coot (kuːt)
 
n
1.  any aquatic bird of the genus Fulica, esp F. atra of Europe and Asia, having lobed toes, dark plumage, and a white bill with a frontal shield: family Rallidae (rails, crakes, etc)
2.  a foolish person, esp an old man (often in the phrase old coot)
 
[C14: probably from Low German; compare Dutch koet]
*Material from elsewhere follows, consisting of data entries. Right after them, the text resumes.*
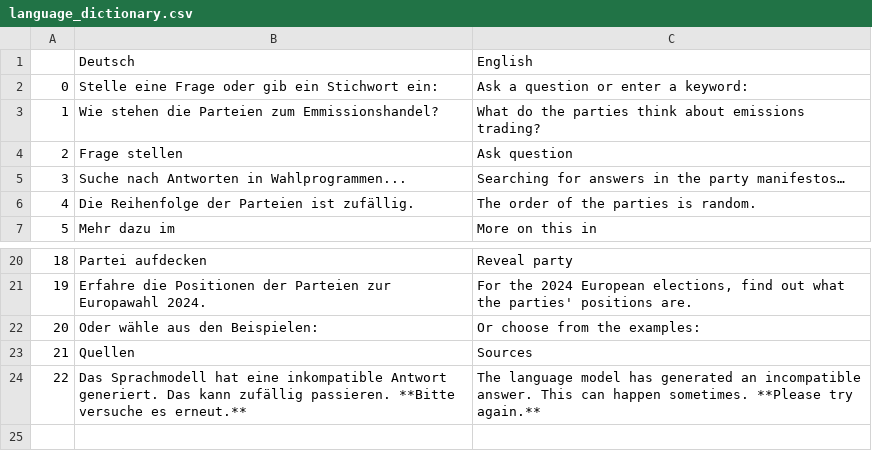
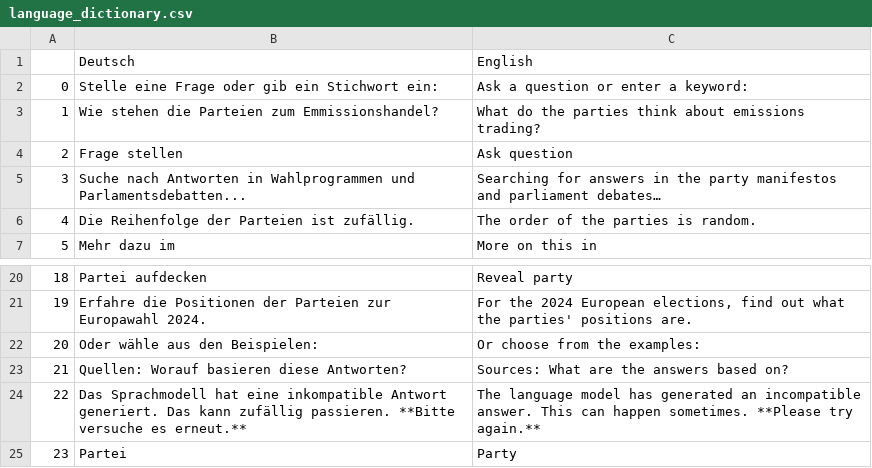
Before and after one commit to cliedl/parl_AI, a CSV file: streamlit_app/utils/language_dictionary.csv, drawn as a sheet; only a part is shown, gaps mark what is left out.

Commit message:
updated language dictionary

```diff
--- a/streamlit_app/utils/language_dictionary.csv
+++ b/streamlit_app/utils/language_dictionary.csv
@@ -4,3 +4,3 @@
 2;Frage stellen;Ask question
-3;Suche nach Antworten in Wahlprogrammen...;Searching for answers in the party manifestos…
+3;Suche nach Antworten in Wahlprogrammen und Parlamentsdebatten...;Searching for answers in the party manifestos and parliament debates…
 4;Die Reihenfolge der Parteien ist zufällig.;The order of the parties is random.
@@ -22,3 +22,4 @@
 20;Oder wähle aus den Beispielen:;Or choose from the examples:
-21;Quellen;Sources
+21;Quellen: Worauf basieren diese Antworten?;Sources: What are the answers based on?
 22;Das Sprachmodell hat eine inkompatible Antwort generiert. Das kann zufällig passieren. **Bitte versuche es erneut.**;The language model has generated an incompatible answer. This can happen sometimes. **Please try again.**
+23;Partei;Party
```
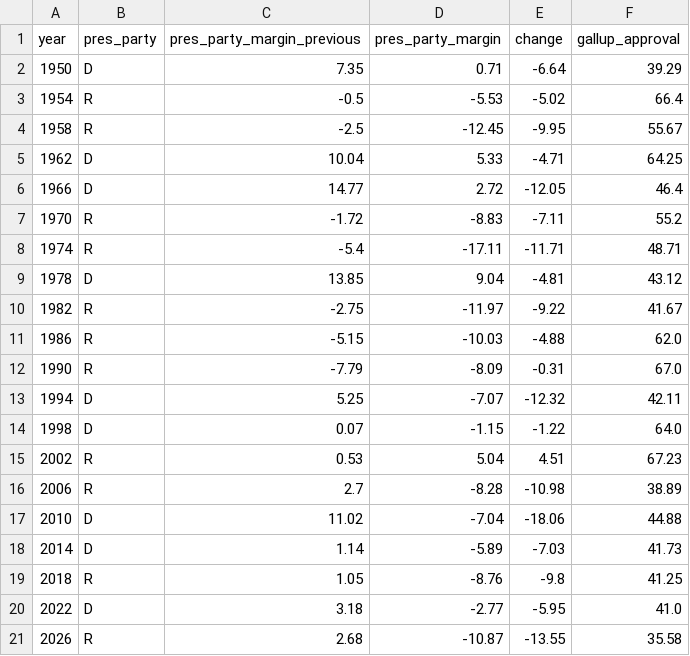
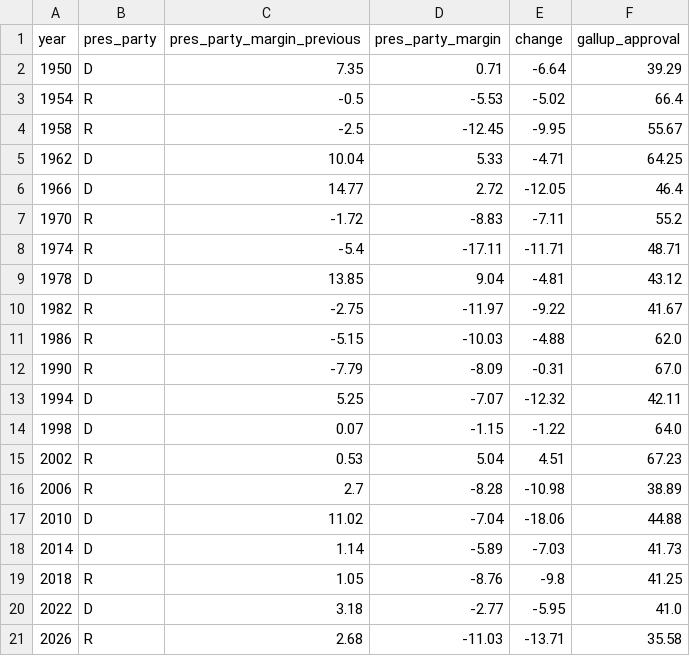
Before and after one commit to vrraiv/earlyreturns, a CSV file: site/history/data/midterm_penalty.csv, drawn as a sheet.

```diff
--- a/site/history/data/midterm_penalty.csv
+++ b/site/history/data/midterm_penalty.csv
@@ -20,2 +20,2 @@ year,pres_party,pres_party_margin_previous,pres_party_margin,change,gallup_appro
 2022,D,3.18,-2.77,-5.95,41.0
-2026,R,2.68,-10.87,-13.55,35.58
+2026,R,2.68,-11.03,-13.71,35.58
```
Also changed, not shown: site/history/data/approval_midterm.csv, site/history/data/house_vote.csv, 19 other files.
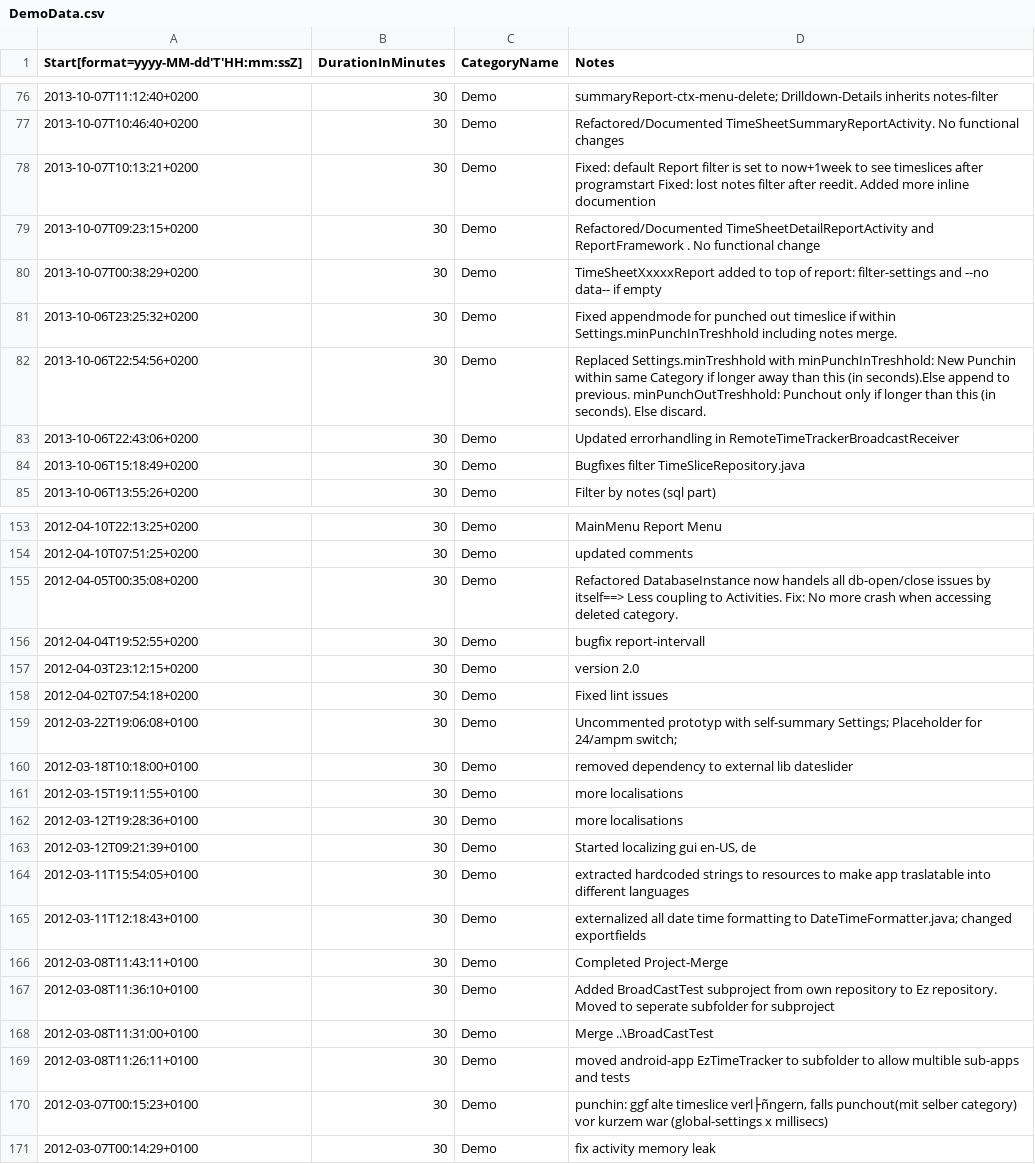
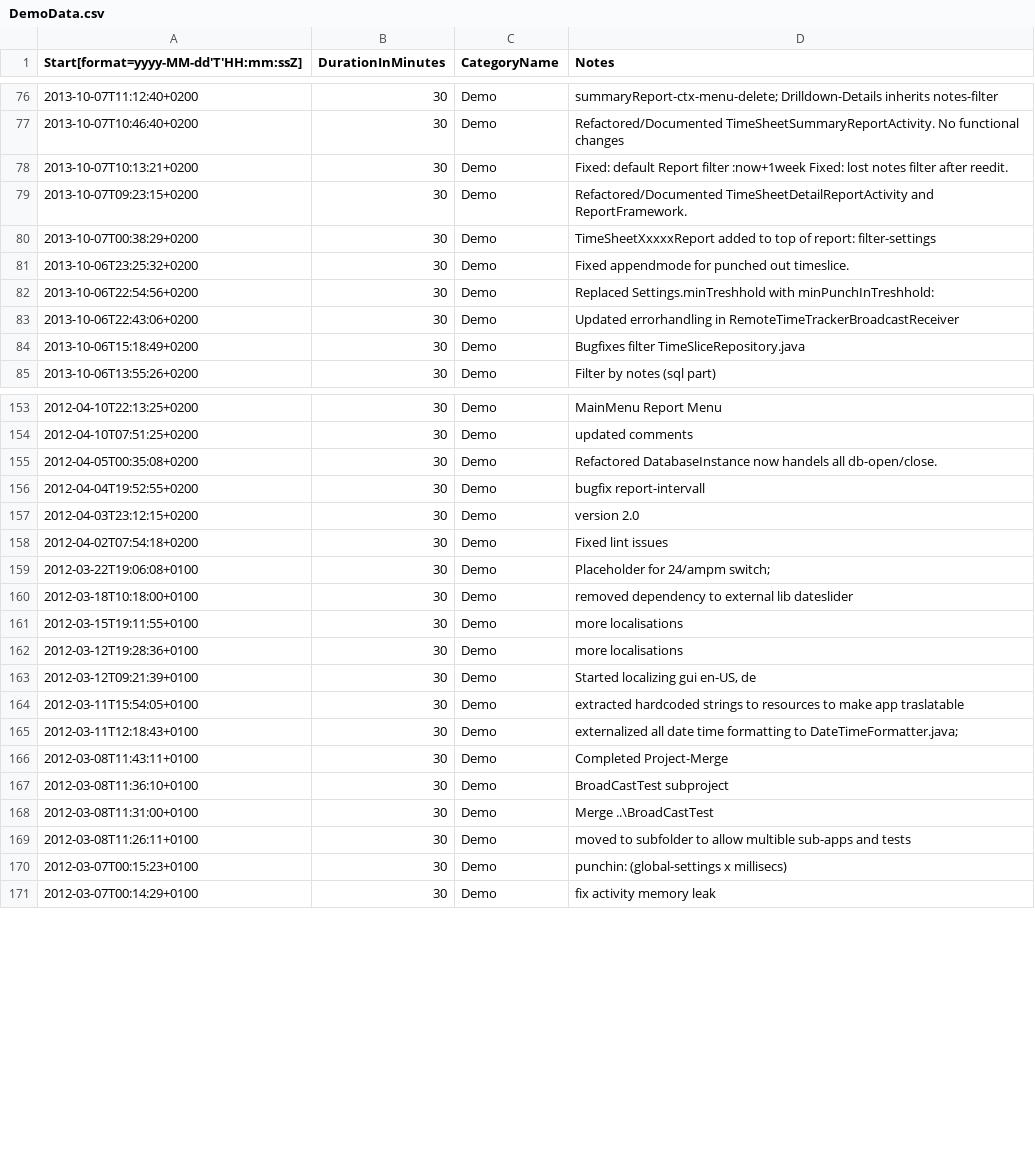
Before and after one commit to k3b/EzTimeTracker, a CSV file: EzTimeTrackerLib/src/main/resources/DemoData.csv, drawn as a sheet; only a part is shown, gaps mark what is left out; the diff covers the shown part only.

Commit message:
Added itemCount to SummaryReport. Reduced Notes in DemoData.csv

```diff
--- a/EzTimeTrackerLib/src/main/resources/DemoData.csv
+++ b/EzTimeTrackerLib/src/main/resources/DemoData.csv
@@ -77,7 +77,7 @@ Start[format=yyyy-MM-dd'T'HH:mm:ssZ];DurationInMinutes;CategoryName;Notes
 2013-10-07T10:46:40+0200;30;Demo;Refactored/Documented TimeSheetSummaryReportActivity. No functional changes
-2013-10-07T10:13:21+0200;30;Demo;Fixed: default Report filter is set to now+1week to see timeslices after programstart Fixed: lost notes filter after reedit. Added more inline documention
-2013-10-07T09:23:15+0200;30;Demo;Refactored/Documented TimeSheetDetailReportActivity and ReportFramework . No functional change
-2013-10-07T00:38:29+0200;30;Demo;TimeSheetXxxxxReport added to top of report: filter-settings and --no data-- if empty
-2013-10-06T23:25:32+0200;30;Demo;Fixed appendmode for punched out timeslice if within Settings.minPunchInTreshhold including notes merge.
-2013-10-06T22:54:56+0200;30;Demo;Replaced Settings.minTreshhold with minPunchInTreshhold: New Punchin within same Category if longer away than this (in seconds).Else append to previous. minPunchOutTreshhold: Punchout only if longer than this (in seconds). Else discard.
+2013-10-07T10:13:21+0200;30;Demo;Fixed: default Report filter :now+1week Fixed: lost notes filter after reedit.
+2013-10-07T09:23:15+0200;30;Demo;Refactored/Documented TimeSheetDetailReportActivity and ReportFramework.
+2013-10-07T00:38:29+0200;30;Demo;TimeSheetXxxxxReport added to top of report: filter-settings
+2013-10-06T23:25:32+0200;30;Demo;Fixed appendmode for punched out timeslice.
+2013-10-06T22:54:56+0200;30;Demo;Replaced Settings.minTreshhold with minPunchInTreshhold:
 2013-10-06T22:43:06+0200;30;Demo;Updated errorhandling in RemoteTimeTrackerBroadcastReceiver
@@ -154,3 +154,3 @@ Start[format=yyyy-MM-dd'T'HH:mm:ssZ];DurationInMinutes;CategoryName;Notes
 2012-04-10T07:51:25+0200;30;Demo;updated comments
-2012-04-05T00:35:08+0200;30;Demo;Refactored DatabaseInstance now handels all db-open/close issues by itself==> Less coupling to Activities. Fix: No more crash when accessing deleted category.
+2012-04-05T00:35:08+0200;30;Demo;Refactored DatabaseInstance now handels all db-open/close.
 2012-04-04T19:52:55+0200;30;Demo;bugfix report-intervall
@@ -158,3 +158,3 @@ Start[format=yyyy-MM-dd'T'HH:mm:ssZ];DurationInMinutes;CategoryName;Notes
 2012-04-02T07:54:18+0200;30;Demo;Fixed lint issues
-2012-03-22T19:06:08+0100;30;Demo;"Uncommented prototyp with self-summary Settings; Placeholder for 24/ampm switch;"
+2012-03-22T19:06:08+0100;30;Demo;"Placeholder for 24/ampm switch;"
 2012-03-18T10:18:00+0100;30;Demo;removed dependency to external lib dateslider
@@ -163,9 +163,9 @@ Start[format=yyyy-MM-dd'T'HH:mm:ssZ];DurationInMinutes;CategoryName;Notes
 2012-03-12T09:21:39+0100;30;Demo;Started localizing gui en-US, de
-2012-03-11T15:54:05+0100;30;Demo;extracted hardcoded strings to resources to make app traslatable into different languages
-2012-03-11T12:18:43+0100;30;Demo;"externalized all date time formatting to DateTimeFormatter.java; changed exportfields"
+2012-03-11T15:54:05+0100;30;Demo;extracted hardcoded strings to resources to make app traslatable
+2012-03-11T12:18:43+0100;30;Demo;"externalized all date time formatting to DateTimeFormatter.java;"
 2012-03-08T11:43:11+0100;30;Demo;Completed Project-Merge
-2012-03-08T11:36:10+0100;30;Demo;Added BroadCastTest subproject from own repository to Ez repository. Moved to seperate subfolder for subproject
+2012-03-08T11:36:10+0100;30;Demo;BroadCastTest subproject
 2012-03-08T11:31:00+0100;30;Demo;Merge ..\BroadCastTest
-2012-03-08T11:26:11+0100;30;Demo;moved android-app EzTimeTracker to subfolder to allow multible sub-apps and tests
-2012-03-07T00:15:23+0100;30;Demo;punchin: ggf alte timeslice verl├ñngern, falls punchout(mit selber category) vor kurzem war (global-settings x millisecs)
+2012-03-08T11:26:11+0100;30;Demo;moved to subfolder to allow multible sub-apps and tests
+2012-03-07T00:15:23+0100;30;Demo;punchin: (global-settings x millisecs)
 2012-03-07T00:14:29+0100;30;Demo;fix activity memory leak
```
Also changed, not shown: 23 edited cells elsewhere in this file, 5 other files.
Collins English Dictionary - Complete & Unabridged 10th Edition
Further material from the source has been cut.